Once upon a time, several retailers decided to put on the biggest sale of the year on the day after Thanksgiving. “It just makes sense,” they said, “the holiday is over and many people have school and work off and will be free to shop for holiday gifts.” And the sales were successful, so successful in fact, that soon, every store joined in the giant sales event, and the day was deemed “Black Friday”.
After many years, the stores were becoming more and more competitive, and the customers got greedier and greedier. Then some select retailers started opening their stores early on Black Friday. Some opened at 6:00 AM. Others, wanting the competitive advantage, opened at 5:00 AM, and still there were customers camping outside the doors waiting for the sales to begin.

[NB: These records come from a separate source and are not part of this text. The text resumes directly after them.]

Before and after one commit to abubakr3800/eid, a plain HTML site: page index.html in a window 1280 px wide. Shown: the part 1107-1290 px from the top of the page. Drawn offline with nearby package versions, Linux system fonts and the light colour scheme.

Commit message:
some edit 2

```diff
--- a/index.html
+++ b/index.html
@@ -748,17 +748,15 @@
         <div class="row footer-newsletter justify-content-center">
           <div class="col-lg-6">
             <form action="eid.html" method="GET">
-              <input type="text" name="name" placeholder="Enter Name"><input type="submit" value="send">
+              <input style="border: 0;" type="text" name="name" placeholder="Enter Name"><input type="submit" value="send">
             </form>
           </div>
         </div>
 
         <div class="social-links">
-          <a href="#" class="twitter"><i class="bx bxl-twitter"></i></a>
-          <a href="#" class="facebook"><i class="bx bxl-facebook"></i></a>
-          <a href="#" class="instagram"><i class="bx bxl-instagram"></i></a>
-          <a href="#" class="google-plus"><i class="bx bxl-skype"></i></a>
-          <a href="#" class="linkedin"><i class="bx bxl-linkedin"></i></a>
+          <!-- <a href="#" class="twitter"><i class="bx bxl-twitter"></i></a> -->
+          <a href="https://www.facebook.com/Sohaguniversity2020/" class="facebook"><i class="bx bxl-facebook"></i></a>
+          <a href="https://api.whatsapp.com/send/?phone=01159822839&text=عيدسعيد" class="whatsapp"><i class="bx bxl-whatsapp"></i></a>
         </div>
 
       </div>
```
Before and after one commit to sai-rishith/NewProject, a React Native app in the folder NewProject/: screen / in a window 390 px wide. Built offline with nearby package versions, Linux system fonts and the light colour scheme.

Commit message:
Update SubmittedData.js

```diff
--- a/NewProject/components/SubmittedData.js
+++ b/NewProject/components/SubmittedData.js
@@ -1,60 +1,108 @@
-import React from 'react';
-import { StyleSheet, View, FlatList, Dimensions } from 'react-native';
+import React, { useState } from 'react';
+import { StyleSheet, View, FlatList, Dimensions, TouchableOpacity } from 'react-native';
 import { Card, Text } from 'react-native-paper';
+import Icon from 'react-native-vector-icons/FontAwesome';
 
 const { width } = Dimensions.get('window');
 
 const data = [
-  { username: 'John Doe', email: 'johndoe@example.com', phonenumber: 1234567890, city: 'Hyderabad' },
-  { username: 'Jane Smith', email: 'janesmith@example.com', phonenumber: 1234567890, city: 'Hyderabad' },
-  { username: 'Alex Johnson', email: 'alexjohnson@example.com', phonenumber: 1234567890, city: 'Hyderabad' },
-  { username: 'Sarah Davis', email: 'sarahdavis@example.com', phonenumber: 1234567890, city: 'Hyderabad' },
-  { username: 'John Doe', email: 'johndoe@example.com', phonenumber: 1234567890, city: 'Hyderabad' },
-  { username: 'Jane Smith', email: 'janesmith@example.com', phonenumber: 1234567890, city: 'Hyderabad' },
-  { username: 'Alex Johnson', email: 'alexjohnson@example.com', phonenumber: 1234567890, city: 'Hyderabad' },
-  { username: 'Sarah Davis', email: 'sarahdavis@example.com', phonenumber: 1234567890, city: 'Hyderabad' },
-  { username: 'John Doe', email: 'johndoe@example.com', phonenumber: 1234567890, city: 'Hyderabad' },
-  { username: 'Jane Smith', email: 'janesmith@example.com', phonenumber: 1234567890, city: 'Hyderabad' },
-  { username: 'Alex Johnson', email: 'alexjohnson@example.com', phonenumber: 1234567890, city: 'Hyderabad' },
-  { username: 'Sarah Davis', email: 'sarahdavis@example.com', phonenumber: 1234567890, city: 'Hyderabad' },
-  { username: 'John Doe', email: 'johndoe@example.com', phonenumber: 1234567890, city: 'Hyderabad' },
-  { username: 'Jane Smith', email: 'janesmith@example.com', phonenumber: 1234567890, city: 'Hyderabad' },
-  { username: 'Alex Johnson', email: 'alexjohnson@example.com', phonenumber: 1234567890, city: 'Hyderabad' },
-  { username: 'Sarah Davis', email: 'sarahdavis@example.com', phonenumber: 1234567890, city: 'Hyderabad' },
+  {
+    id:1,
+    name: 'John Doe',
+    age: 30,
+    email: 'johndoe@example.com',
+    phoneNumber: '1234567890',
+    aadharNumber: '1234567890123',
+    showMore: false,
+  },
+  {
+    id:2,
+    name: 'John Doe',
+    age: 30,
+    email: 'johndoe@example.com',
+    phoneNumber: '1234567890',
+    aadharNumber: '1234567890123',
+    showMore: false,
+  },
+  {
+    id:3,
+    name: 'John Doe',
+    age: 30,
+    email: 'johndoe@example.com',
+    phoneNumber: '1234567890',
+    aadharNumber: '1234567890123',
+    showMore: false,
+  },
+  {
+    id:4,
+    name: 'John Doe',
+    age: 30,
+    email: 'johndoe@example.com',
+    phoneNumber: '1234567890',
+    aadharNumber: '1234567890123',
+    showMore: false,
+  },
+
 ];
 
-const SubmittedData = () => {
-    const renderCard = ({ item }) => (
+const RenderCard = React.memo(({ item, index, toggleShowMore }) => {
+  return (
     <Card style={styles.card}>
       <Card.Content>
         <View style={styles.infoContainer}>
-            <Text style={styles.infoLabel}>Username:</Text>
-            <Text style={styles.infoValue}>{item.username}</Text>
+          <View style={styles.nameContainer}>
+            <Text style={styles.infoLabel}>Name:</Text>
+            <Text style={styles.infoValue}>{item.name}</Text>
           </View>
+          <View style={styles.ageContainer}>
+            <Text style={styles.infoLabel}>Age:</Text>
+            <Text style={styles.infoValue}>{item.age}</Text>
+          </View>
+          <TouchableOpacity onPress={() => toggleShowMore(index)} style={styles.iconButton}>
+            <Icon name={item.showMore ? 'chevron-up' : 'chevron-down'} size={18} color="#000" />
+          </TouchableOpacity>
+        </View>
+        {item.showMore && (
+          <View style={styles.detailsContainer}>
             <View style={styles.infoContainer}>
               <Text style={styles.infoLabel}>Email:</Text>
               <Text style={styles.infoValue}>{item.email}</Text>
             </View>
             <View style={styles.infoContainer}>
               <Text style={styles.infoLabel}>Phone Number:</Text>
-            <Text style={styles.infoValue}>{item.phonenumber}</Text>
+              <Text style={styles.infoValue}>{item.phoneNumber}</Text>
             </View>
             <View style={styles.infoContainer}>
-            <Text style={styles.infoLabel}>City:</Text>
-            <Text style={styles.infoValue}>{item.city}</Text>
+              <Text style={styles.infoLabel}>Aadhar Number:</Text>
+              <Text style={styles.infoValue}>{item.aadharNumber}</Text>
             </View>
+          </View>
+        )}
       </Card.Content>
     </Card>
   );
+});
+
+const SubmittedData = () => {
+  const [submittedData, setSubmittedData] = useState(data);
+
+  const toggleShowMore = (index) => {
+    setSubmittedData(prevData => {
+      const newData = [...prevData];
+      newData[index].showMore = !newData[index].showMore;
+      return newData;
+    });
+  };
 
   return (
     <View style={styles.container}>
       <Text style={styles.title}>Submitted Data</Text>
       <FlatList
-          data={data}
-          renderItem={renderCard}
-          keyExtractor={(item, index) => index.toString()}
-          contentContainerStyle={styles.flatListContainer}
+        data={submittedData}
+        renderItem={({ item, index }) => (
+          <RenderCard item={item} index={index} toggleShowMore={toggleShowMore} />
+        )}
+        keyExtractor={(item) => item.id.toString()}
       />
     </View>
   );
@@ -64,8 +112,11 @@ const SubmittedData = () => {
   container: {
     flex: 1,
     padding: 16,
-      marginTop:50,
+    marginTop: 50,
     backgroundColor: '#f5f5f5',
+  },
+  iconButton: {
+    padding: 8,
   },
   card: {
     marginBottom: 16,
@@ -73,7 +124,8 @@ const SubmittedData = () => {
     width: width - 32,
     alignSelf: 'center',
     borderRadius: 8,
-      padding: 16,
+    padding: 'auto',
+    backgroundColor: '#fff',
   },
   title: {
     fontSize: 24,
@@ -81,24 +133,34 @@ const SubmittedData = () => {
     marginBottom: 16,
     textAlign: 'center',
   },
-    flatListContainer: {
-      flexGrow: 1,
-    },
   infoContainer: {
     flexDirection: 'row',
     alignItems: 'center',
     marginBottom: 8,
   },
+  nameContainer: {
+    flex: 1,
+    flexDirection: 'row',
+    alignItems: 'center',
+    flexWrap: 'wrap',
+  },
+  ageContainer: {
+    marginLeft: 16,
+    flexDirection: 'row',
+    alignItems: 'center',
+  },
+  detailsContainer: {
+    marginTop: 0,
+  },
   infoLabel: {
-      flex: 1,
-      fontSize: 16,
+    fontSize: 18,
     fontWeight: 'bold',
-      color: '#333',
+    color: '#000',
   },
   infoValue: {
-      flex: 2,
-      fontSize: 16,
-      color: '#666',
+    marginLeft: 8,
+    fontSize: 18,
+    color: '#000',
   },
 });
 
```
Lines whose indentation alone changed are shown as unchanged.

Then a few decided to experiment with starting their Black Friday sales on Thanksgiving evening, first at midnight, then 10:00, then 8:00, etc. until the holiday was blotted out- forcing hundreds of thousands of retail workers, distribution center workers, truck drivers, and even police to give up their family holiday to serve the multitudinous greedy shoppers.
How did this happen?
The people voted for it.
They didn’t vote on paper or at a voting machine. They voted with their feet and with their credit cards. Each year, the retailers collect the sales data and reassess how profitable their sale was. When these crazy holiday sales are successful, it encourages the retailers to make the sale even more extreme the next year. We, the rabid shoppers, are responsible for Thanksgiving becoming a shopping day instead of a family holiday.
Our culture is a fluid thing, and it adapts to the way we vote in many ways. We will be supplied with what we demand. We vote with our purchases, we vote with our clothing, we vote with our social interactions. Every choice me make is a vote, and it impacts the world in subtle ways that add up to change on a large scale.
Take for example, food. From the 1950’s and on, a major cultural shift caused prepackaged foods to replace much of American families’ weekly grocery list. The people voted with their checkbooks, and even now, when we shop, most of the food in stock is “instant” or “frozen prepared” meals. Nevermind if this food is actually healthy for us, we voted and we got what we wanted. If we want a better variety of fresh produce and meats and dairy, what can we do? Vote for it! We can change our shopping and cooking habits, get our friends on board, make it “cool” to eat veggies and hummus, vote with our checkbooks. When the stores see demand for fresh food rising, they’ll stock more of it.
But besides voting for the products we buy, we also vote on cultural norms. It is considered normal to wear high heeled shoes. Is it healthy? No- it’s actually very dangerous. But the masses voted, many women wear high heels to work, to church, and even action heroins on TV wear them while they’re ninja-kicking bad guys. High heeled shoes have become so popular that now, it’s really difficult to find formal women’s footwear that’s flat. How could we make moderate women’s shoes come back into style? By wearing them! We vote with our actions, and when all the other women at the formal employee Christmas party are complaining about how bad their feet hurt in their very stylish heels, maybe they’ll see us in our very stylish flats and see how comfortable we are, and think that maybe next year, they’ll try wearing flats to the four-hour-long party. We can make it normal to act, and dress, with common sense.
We also vote for social personality. You may have noticed that when you’re with certain friends, you act one way, but when you’re with other friends, you act a different way. You have the power to steer the social climate by the social activities you engage in, the topics of conversation you carry, and the humor you encourage. The collective social personality of today is much more sarcastic and sceptical than it was even 20 years ago. I think a lot of it has to do with the humor we’re exposed to through the media we consume. Sitcoms like Friends and How I Met Your Mother, which I love, by the way, have a very sarcastic slant to their jokes, and we’ve been conditioned to like that style of humor. But even on a small scale, I’ve noticed that if I laugh at certain types of jokes, those types of jokes become more frequent because I’m encouraging it. Or if I let a string of conversation flow about a certain topic, that will become a favored topic with that group of friends and we’ll return to it over and over again. If my goal is to help steer society to a collective personality that is more educated, more healthy, more empathetic, what can I do? Vote for it! I can engage in conversation at a higher intellectual level, I can bring healthy snacks to social gatherings, I can be a good listener to a friend who needs to vent. Everything I do will be noticed by others and will help make it seem normal, which will encourage others to develop the traits I’m trying to spread.
Lets change the world.
We have all the power we need. We don’t need to make petitions and collect signatures, and we don’t need to donate money to political groups (though those things are important). We change the world by our VOTES. We vote with every action we take, every action we abstain from, and every connection we have with other human beings. We make things normal, and the world will supply what we demand. Lets demand a better world by making better choices.
We can make Gray Thursday go away and bring back Thanksgiving!